=== Material supplied ===

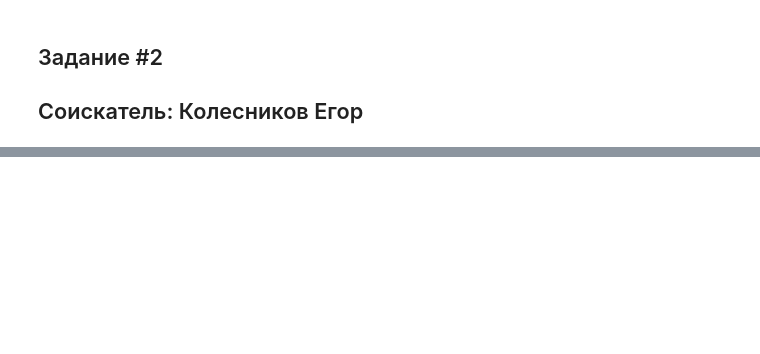
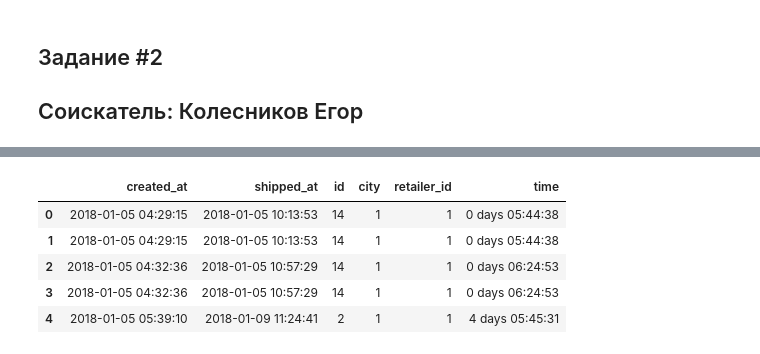
Before and after one commit to Kollego/sbermarket_task, a Jupyter notebook: research_sbermarket.ipynb, the cells around one changed output, grey strips where cells are left out. Cells and saved outputs as stored; diff of their text form; code cells hidden in the pictures; blank space fills up the shorter version.

```diff
--- a/research_sbermarket.ipynb
+++ b/research_sbermarket.ipynb
@@ -42,0 +81,16 @@ list(range(1,10))
+# %%
+# 2
+query = 'SELECT o.created_at, o.shipped_at, s.id, s.city, s.retailer_id \
+         FROM orders o JOIN delivery_windows d ON o.delivery_window_id = d.id \
+         JOIN stores s ON  d.store_id = s.id WHERE o.state=\'shipped\''
+df2 = pd.read_sql_query(query, cnx)
+df2['time'] = (df2['shipped_at'] - df2['created_at'])
+# %%
+df2.head()
+# %% [output]
+|  | created_at | shipped_at | id | city | retailer_id | time |
+| 0 | 2018-01-05 04:29:15 | 2018-01-05 10:13:53 | 14 | 1 | 1 | 0 days 05:44:38 |
+| 1 | 2018-01-05 04:29:15 | 2018-01-05 10:13:53 | 14 | 1 | 1 | 0 days 05:44:38 |
+| 2 | 2018-01-05 04:32:36 | 2018-01-05 10:57:29 | 14 | 1 | 1 | 0 days 06:24:53 |
+| 3 | 2018-01-05 04:32:36 | 2018-01-05 10:57:29 | 14 | 1 | 1 | 0 days 06:24:53 |
+| 4 | 2018-01-05 05:39:10 | 2018-01-09 11:24:41 | 2 | 1 | 1 | 4 days 05:45:31 |
```
Also changed, not shown: parts of 14 cells of this notebook.
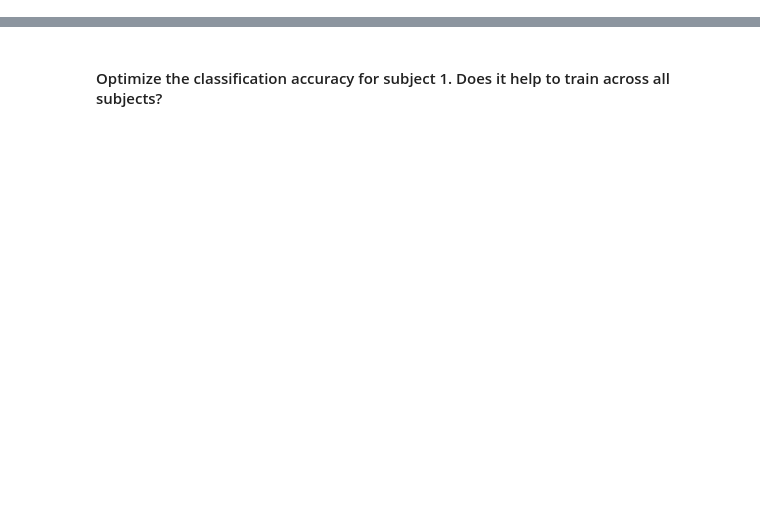
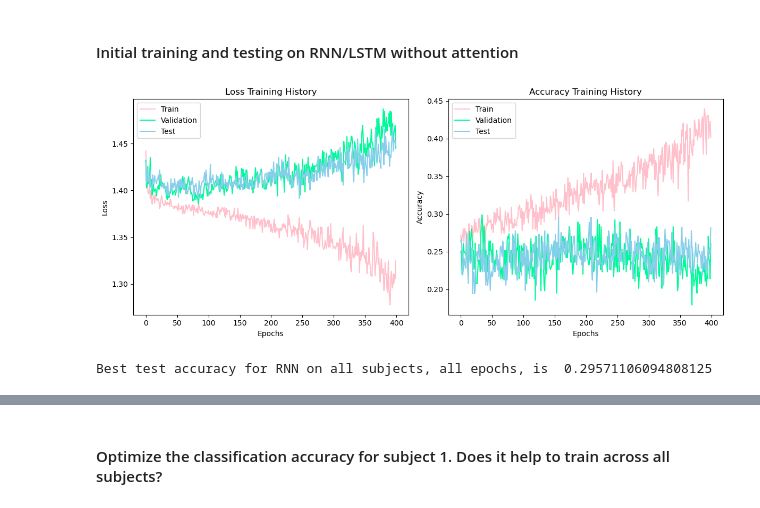
Before and after one commit to shiyunsun/NeuroBCI-Classification, a Jupyter notebook: model_train.ipynb, the cells around one changed output, grey strips where cells are left out. Drawn from its saved outputs; the diff is of its cells as text; code cells hidden in the pictures; blank space fills up the shorter version.

Commit message:
Graphs updated

```diff
--- a/model_train.ipynb
+++ b/model_train.ipynb
@@ -39,3 +39,25 @@ dataset1, X_val1, y_val1, X_test1, y_test1 = process_data(X_train_valid1,
                                                           X_test1,
                                                           y_test1)
 dataloader1 = DataLoader(dataset1, batch_size=100, shuffle=True, drop_last=True)
+# %% [markdown]
+#### Initial training and testing on RNN/LSTM without attention
+# %%
+rnn_config = {'hidden_size':64,
+            'nhead':8,
+            'dropout':0.2,
+            'use_lstm':False,
+            'use_attention':False}
+rnn = RNN(rnn_config)
+rnn_optimizer = optim.Adam(rnn.parameters(), lr=1e-3, weight_decay=1e-3)
+train_loss, train_acc, val_loss, val_acc, test_loss, test_acc, best_model = model_train(400,
+                                                                            rnn,
+                                                                            rnn_optimizer,
+                                                                            dataloader,
+                                                                            X_val, y_val,
+                                                                            X_test, y_test,
+                                                                            700, mute=True)
+plot_history(train_loss, train_acc, val_loss, val_acc, test_loss, test_acc)
+print("Best test accuracy for RNN on all subjects, all epochs, is ", max(test_acc))
+# %% [output]
+[figure, added]
+Best test accuracy for RNN on all subjects, all epochs, is  0.29571106094808125
```
Also changed, not shown: parts of 11 cells of this notebook, 1 other file.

===

#### Task to carry out
Would you filter the entries above and keep each line that has the word "subjects"?

#### Expected answer
+print("Best test accuracy for RNN on all subjects, all epochs, is ", max(test_acc))
+Best test accuracy for RNN on all subjects, all epochs, is  0.29571106094808125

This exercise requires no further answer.